◆ WORK INSTRUCTIONS ◆
Each line of the records below that holds "Java" should be returned.

[Version comparison data]
• • • • • • •

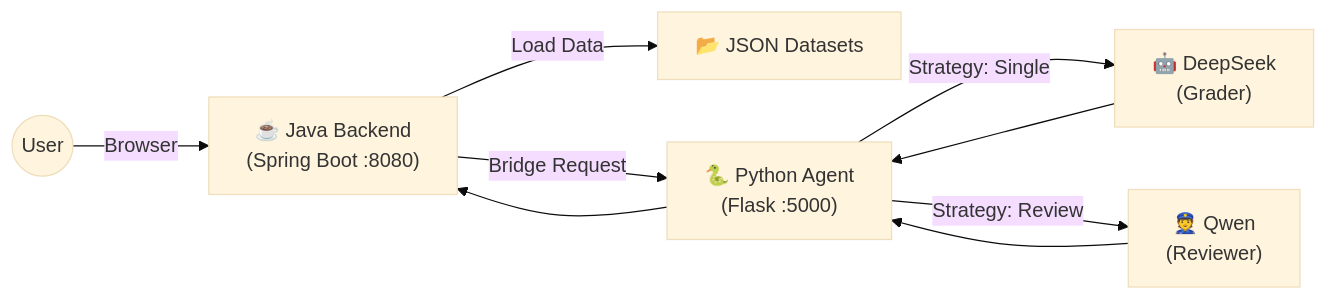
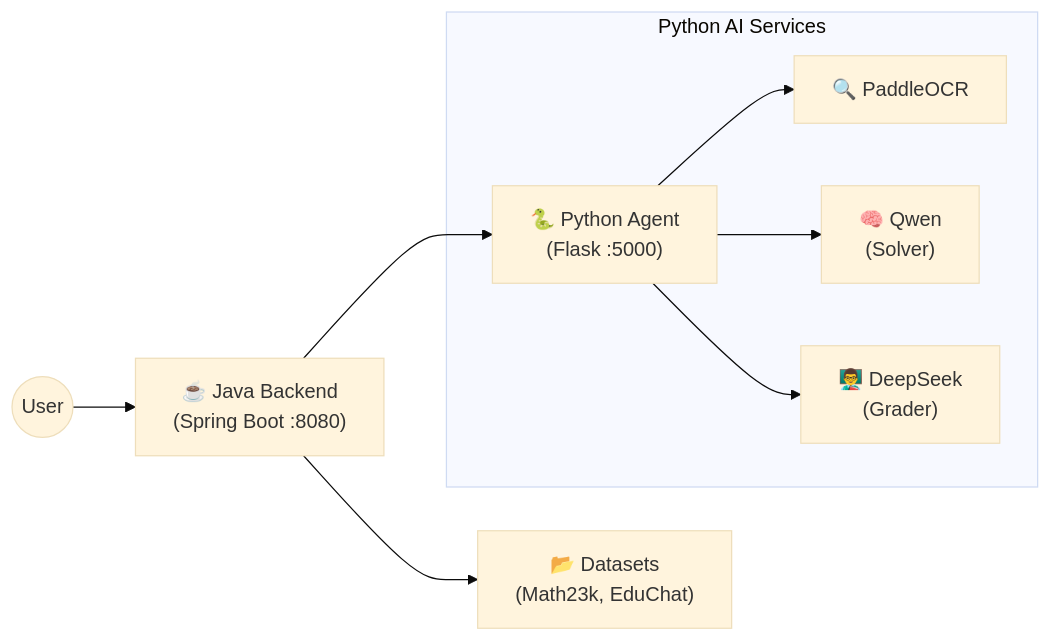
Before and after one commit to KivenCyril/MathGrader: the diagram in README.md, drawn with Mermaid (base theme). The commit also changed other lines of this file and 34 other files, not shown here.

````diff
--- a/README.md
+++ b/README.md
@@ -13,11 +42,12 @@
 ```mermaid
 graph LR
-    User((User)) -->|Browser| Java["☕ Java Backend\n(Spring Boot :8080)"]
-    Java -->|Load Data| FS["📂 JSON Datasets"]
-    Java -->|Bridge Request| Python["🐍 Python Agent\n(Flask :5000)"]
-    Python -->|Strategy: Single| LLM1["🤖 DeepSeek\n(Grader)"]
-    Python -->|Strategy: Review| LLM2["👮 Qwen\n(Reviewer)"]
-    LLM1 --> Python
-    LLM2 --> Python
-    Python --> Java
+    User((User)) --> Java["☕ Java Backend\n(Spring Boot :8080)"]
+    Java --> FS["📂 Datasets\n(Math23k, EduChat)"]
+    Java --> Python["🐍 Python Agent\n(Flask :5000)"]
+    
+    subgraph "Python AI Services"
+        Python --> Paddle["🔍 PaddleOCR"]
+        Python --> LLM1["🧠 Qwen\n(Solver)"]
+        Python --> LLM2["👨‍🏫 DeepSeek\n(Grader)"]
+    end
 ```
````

• • • • • • •

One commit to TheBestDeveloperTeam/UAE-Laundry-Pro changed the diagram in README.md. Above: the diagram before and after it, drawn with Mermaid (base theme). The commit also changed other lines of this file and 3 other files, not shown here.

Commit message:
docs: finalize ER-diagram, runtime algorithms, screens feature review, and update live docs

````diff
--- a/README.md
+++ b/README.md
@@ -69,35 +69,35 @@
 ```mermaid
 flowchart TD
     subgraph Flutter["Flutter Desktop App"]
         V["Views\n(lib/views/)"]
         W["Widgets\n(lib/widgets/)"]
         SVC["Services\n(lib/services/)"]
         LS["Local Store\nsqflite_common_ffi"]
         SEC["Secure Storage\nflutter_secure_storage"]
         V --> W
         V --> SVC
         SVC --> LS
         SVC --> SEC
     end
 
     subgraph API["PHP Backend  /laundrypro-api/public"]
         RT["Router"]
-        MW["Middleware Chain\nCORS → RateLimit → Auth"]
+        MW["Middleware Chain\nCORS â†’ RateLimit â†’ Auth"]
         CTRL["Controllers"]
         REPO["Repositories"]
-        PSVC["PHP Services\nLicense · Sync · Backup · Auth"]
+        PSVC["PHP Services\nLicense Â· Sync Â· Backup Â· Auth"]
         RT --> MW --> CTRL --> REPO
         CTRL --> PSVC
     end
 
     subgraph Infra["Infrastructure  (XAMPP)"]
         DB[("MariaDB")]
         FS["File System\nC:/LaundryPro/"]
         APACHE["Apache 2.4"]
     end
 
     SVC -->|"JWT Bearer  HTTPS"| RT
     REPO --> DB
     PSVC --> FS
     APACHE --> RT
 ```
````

• • • • • • •

◆ TASK SOLUTION ◆
-    User((User)) -->|Browser| Java["☕ Java Backend\n(Spring Boot :8080)"]
-    Java -->|Load Data| FS["📂 JSON Datasets"]
-    Java -->|Bridge Request| Python["🐍 Python Agent\n(Flask :5000)"]
-    Python --> Java
+    User((User)) --> Java["☕ Java Backend\n(Spring Boot :8080)"]
+    Java --> FS["📂 Datasets\n(Math23k, EduChat)"]
+    Java --> Python["🐍 Python Agent\n(Flask :5000)"]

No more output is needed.